Your answer should hold exactly the lines from the one with "Writer[작성자] --> Skill[Codex·Claude Skill]" through the final line of the data below, reproduced as written.

Itemized modification records:
————

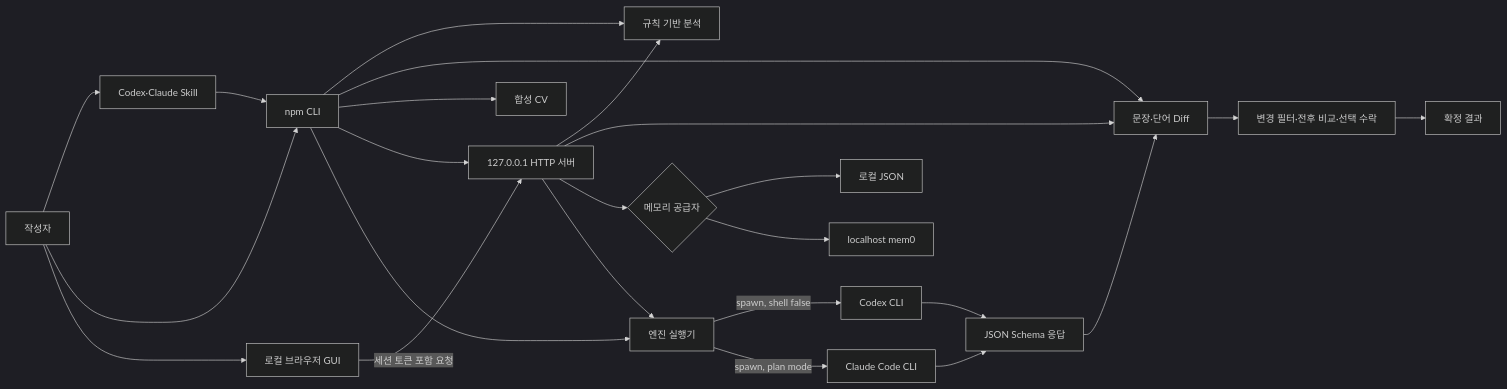
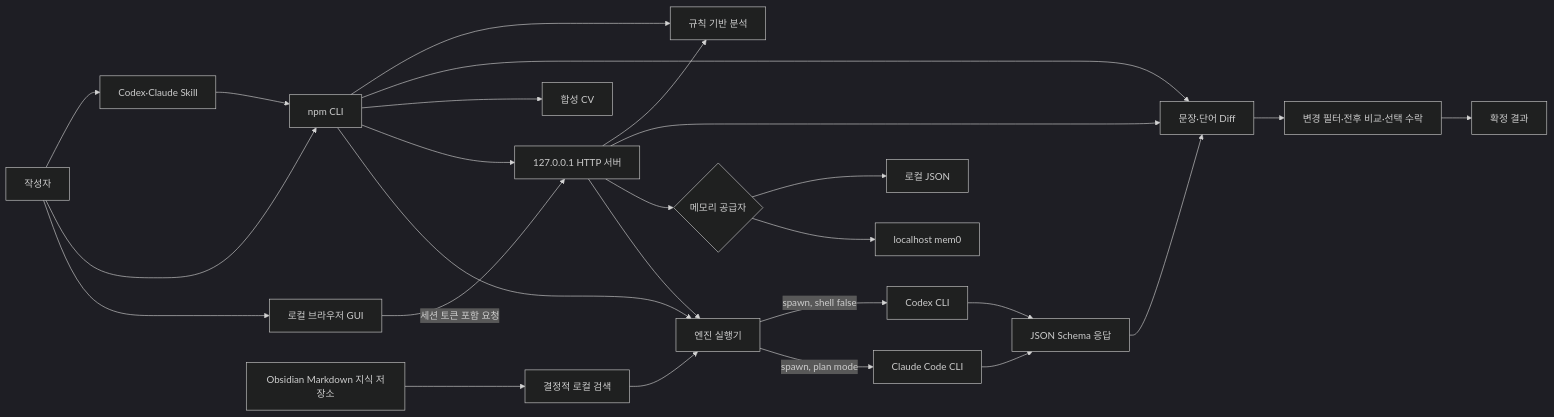
The first of 7 diagrams in README.md (kuseumkkrkkr/KR-humanizer), drawn with Mermaid (dark theme) before and after one commit. The commit also changed other lines of this file and 31 other files, not shown here.

````diff
--- a/README.md
+++ b/README.md
@@ -78,29 +81,31 @@
 ```mermaid
 flowchart LR
   Writer[작성자] --> Skill[Codex·Claude Skill]
   Writer --> CLI[npm CLI]
   Writer --> GUI[로컬 브라우저 GUI]
 
   Skill --> CLI
   CLI --> Analyze[규칙 기반 분석]
   CLI --> Diff[문장·단어 Diff]
   CLI --> CV[합성 CV]
   CLI --> Server[127.0.0.1 HTTP 서버]
   GUI -->|세션 토큰 포함 요청| Server
 
   Server --> Analyze
   Server --> Diff
   Server --> Memory{메모리 공급자}
   Memory --> Local[로컬 JSON]
   Memory --> Mem0[localhost mem0]
 
   Server --> Runner[엔진 실행기]
   CLI --> Runner
   Runner -->|spawn, shell false| Codex[Codex CLI]
   Runner -->|spawn, plan mode| Claude[Claude Code CLI]
+  Vault[Obsidian Markdown 지식 저장소] --> Retriever[결정적 로컬 검색]
+  Retriever --> Runner
   Codex --> Schema[JSON Schema 응답]
   Claude --> Schema
   Schema --> Diff
   Diff --> Review[변경 필터·전후 비교·선택 수락]
   Review --> Result[확정 결과]
 ```
````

————

# Exercise solution
   Writer[작성자] --> Skill[Codex·Claude Skill]
   Writer --> CLI[npm CLI]
   Writer --> GUI[로컬 브라우저 GUI]
 
   Skill --> CLI
   CLI --> Analyze[규칙 기반 분석]
   CLI --> Diff[문장·단어 Diff]
   CLI --> CV[합성 CV]
   CLI --> Server[127.0.0.1 HTTP 서버]
   GUI -->|세션 토큰 포함 요청| Server
 
   Server --> Analyze
   Server --> Diff
   Server --> Memory{메모리 공급자}
   Memory --> Local[로컬 JSON]
   Memory --> Mem0[localhost mem0]
 
   Server --> Runner[엔진 실행기]
   CLI --> Runner
   Runner -->|spawn, shell false| Codex[Codex CLI]
   Runner -->|spawn, plan mode| Claude[Claude Code CLI]
+  Vault[Obsidian Markdown 지식 저장소] --> Retriever[결정적 로컬 검색]
+  Retriever --> Runner
   Codex --> Schema[JSON Schema 응답]
   Claude --> Schema
   Schema --> Diff
   Diff --> Review[변경 필터·전후 비교·선택 수락]
   Review --> Result[확정 결과]
 ```
````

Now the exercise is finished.